It is extremely normal for someone to perform well on a demo trading account but then feel unprepared when they open a live account. It’s important to remember that when actual money is on the table, there’s more strain than when they’re demo trading. It’s perfectly common to have a few weeks, or even months, of rough roads.
There is one substantial contrast between demo and live trading, and that is the fear factor, which alters our perception of the market. One is likely to have taken every trading signal available in the demo account. Many traders, however, do the contrary in live trading and begin to rethink each trade.
If the demo trading period was comparatively short, the shift becomes more challenging. Market conditions fluctuate frequently, so a trader who just spends a month or two on a demo account is unlikely to be equipped for the different circumstances that the financial markets can toss at them.
A trader who is using a demo account to trade throughout a period of high volatility becomes accustomed to large movements and starts to anticipate them. Even when the volatility decreases, traders tend to believe that every trade will culminate in a large price swing. The trader’s flexibility to adapt will have been hindered. A trader who demo trades in sluggish economic conditions but opens a live account in volatile market conditions could face similar issues.

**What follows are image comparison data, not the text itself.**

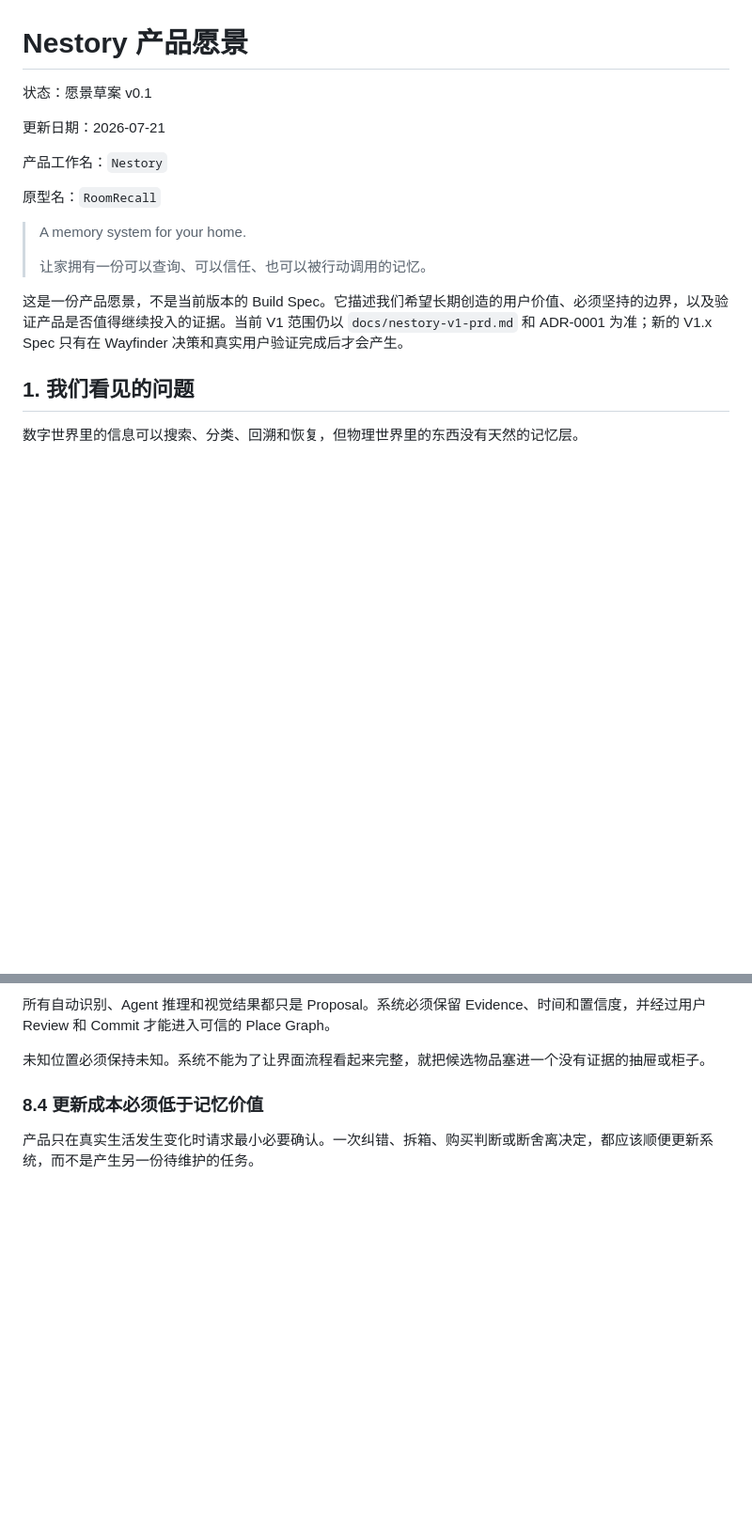
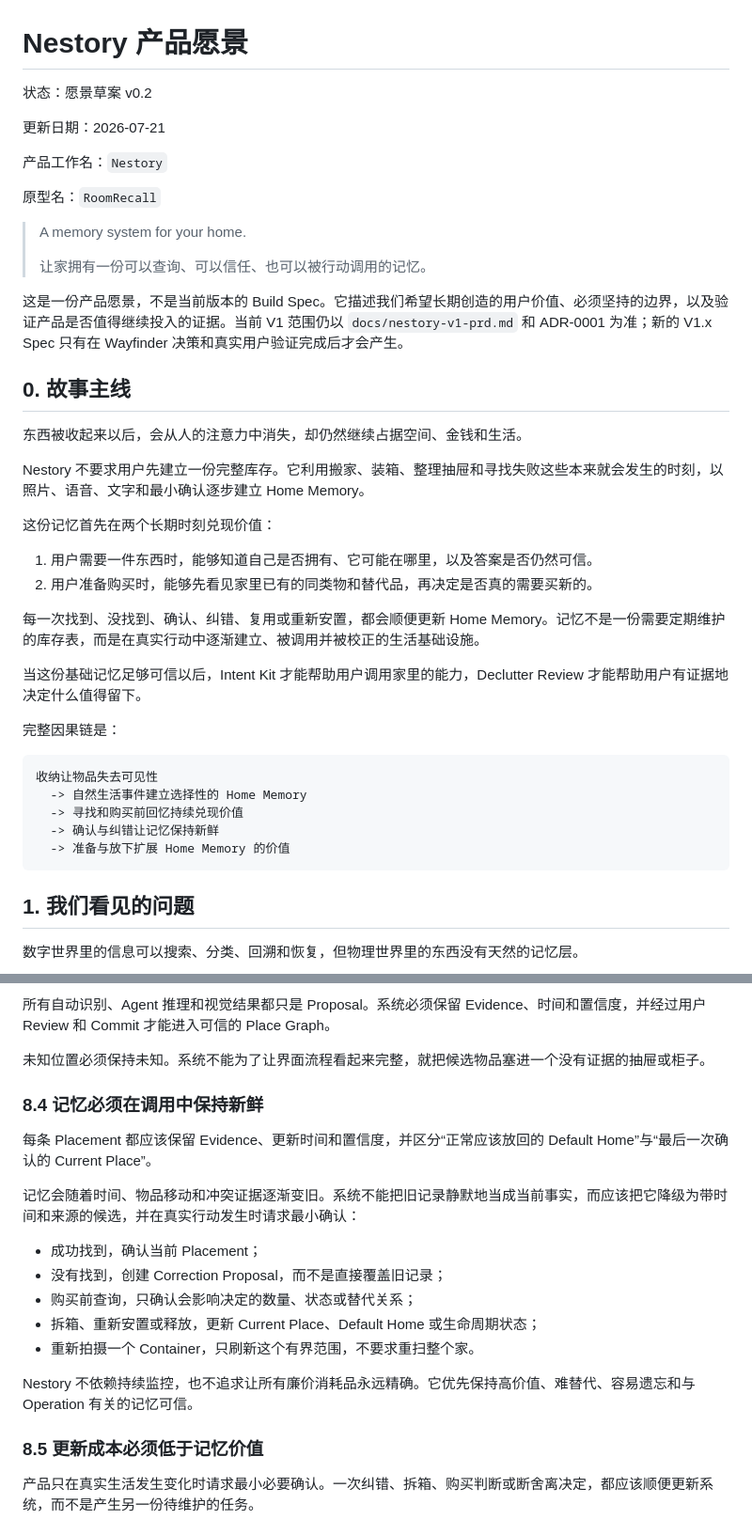
Before and after one commit to WILLOSCAR/room-recall, a Markdown page: docs/nestory-product-vision.zh-CN.md, 2 parts joined by grey strips. Shown at 94% size. Rendered like a GitHub page; blank space fills up the shorter version.

````diff
--- a/docs/nestory-product-vision.zh-CN.md
+++ b/docs/nestory-product-vision.zh-CN.md
@@ -1,6 +1,6 @@
 # Nestory 产品愿景
 
-状态：愿景草案 v0.1
+状态：愿景草案 v0.2
 
 更新日期：2026-07-21
 
@@ -13,6 +13,31 @@
 > 让家拥有一份可以查询、可以信任、也可以被行动调用的记忆。
 
 这是一份产品愿景，不是当前版本的 Build Spec。它描述我们希望长期创造的用户价值、必须坚持的边界，以及验证产品是否值得继续投入的证据。当前 V1 范围仍以 `docs/nestory-v1-prd.md` 和 ADR-0001 为准；新的 V1.x Spec 只有在 Wayfinder 决策和真实用户验证完成后才会产生。
+
+## 0. 故事主线
+
+东西被收起来以后，会从人的注意力中消失，却仍然继续占据空间、金钱和生活。
+
+Nestory 不要求用户先建立一份完整库存。它利用搬家、装箱、整理抽屉和寻找失败这些本来就会发生的时刻，以照片、语音、文字和最小确认逐步建立 Home Memory。
+
+这份记忆首先在两个长期时刻兑现价值：
+
+1. 用户需要一件东西时，能够知道自己是否拥有、它可能在哪里，以及答案是否仍然可信。
+2. 用户准备购买时，能够先看见家里已有的同类物和替代品，再决定是否真的需要买新的。
+
+每一次找到、没找到、确认、纠错、复用或重新安置，都会顺便更新 Home Memory。记忆不是一份需要定期维护的库存表，而是在真实行动中逐渐建立、被调用并被校正的生活基础设施。
+
+当这份基础记忆足够可信以后，Intent Kit 才能帮助用户调用家里的能力，Declutter Review 才能帮助用户有证据地决定什么值得留下。
+
+完整因果链是：
+
+```text
+收纳让物品失去可见性
+  -> 自然生活事件建立选择性的 Home Memory
+  -> 寻找和购买前回忆持续兑现价值
+  -> 确认与纠错让记忆保持新鲜
+  -> 准备与放下扩展 Home Memory 的价值
+```
 
 ## 1. 我们看见的问题
 
@@ -167,7 +212,21 @@ Room、Zone、Furniture、Container、Belonging、Placement、Evidence、Operati
 
 未知位置必须保持未知。系统不能为了让界面流程看起来完整，就把候选物品塞进一个没有证据的抽屉或柜子。
 
-### 8.4 更新成本必须低于记忆价值
+### 8.4 记忆必须在调用中保持新鲜
+
+每条 Placement 都应该保留 Evidence、更新时间和置信度，并区分“正常应该放回的 Default Home”与“最后一次确认的 Current Place”。
+
+记忆会随着时间、物品移动和冲突证据逐渐变旧。系统不能把旧记录静默地当成当前事实，而应该把它降级为带时间和来源的候选，并在真实行动发生时请求最小确认：
+
+- 成功找到，确认当前 Placement；
+- 没有找到，创建 Correction Proposal，而不是直接覆盖旧记录；
+- 购买前查询，只确认会影响决定的数量、状态或替代关系；
+- 拆箱、重新安置或释放，更新 Current Place、Default Home 或生命周期状态；
+- 重新拍摄一个 Container，只刷新这个有界范围，不要求重扫整个家。
+
+Nestory 不依赖持续监控，也不追求让所有廉价消耗品永远精确。它优先保持高价值、难替代、容易遗忘和与 Operation 有关的记忆可信。
+
+### 8.5 更新成本必须低于记忆价值
 
 产品只在真实生活发生变化时请求最小必要确认。一次纠错、拆箱、购买判断或断舍离决定，都应该顺便更新系统，而不是产生另一份待维护的任务。
 
````
Also changed, not shown: other parts of docs/nestory-product-vision.zh-CN.md (+59 -30 lines), 1 other file.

It ought to be easy to go from demo to live day trading, but it is often difficult. It is necessary to ensure that one has rehearsed and has a plan in place for all market scenarios. Begin with the lowest position available when trading on a live account. After trading larger positions on the demo account, it might feel like a small setback, but one cannot afford to allow nervousness to influence their judgment. With practice, one can gradually increase the size of their position without becoming anxious. Work on such aspects and the shift to live trading will probably be much simpler.
This material is considered a marketing communication and does not contain, and should not be construed as containing, investment advice or an investment recommendation or, an offer of or solicitation for any transactions in financial instruments. Past performance is not a guarantee of or prediction of future performance. Trust Capital does not take into account your personal investment objectives or financial situation. Trust Capital makes no representation and assumes no liability as to the accuracy or completeness of the information provided, nor any loss arising from any investment based on a recommendation, forecast, or other information supplied by an employee of Trust Capital, a third party or otherwise.
CFDs are complex instruments and come with a high risk of losing money rapidly due to leverage. 72.73% of retail investor accounts lose money when trading CFDs with this provider. You should consider whether you understand how CFDs work and whether you can afford to take the high risk of losing your money. Trust Capital does not offer Contracts for Difference to residents of certain jurisdictions including the USA, Iran, North Korea, UK, Czech Republic and Belgium. Please consider our “Risk Disclosure“.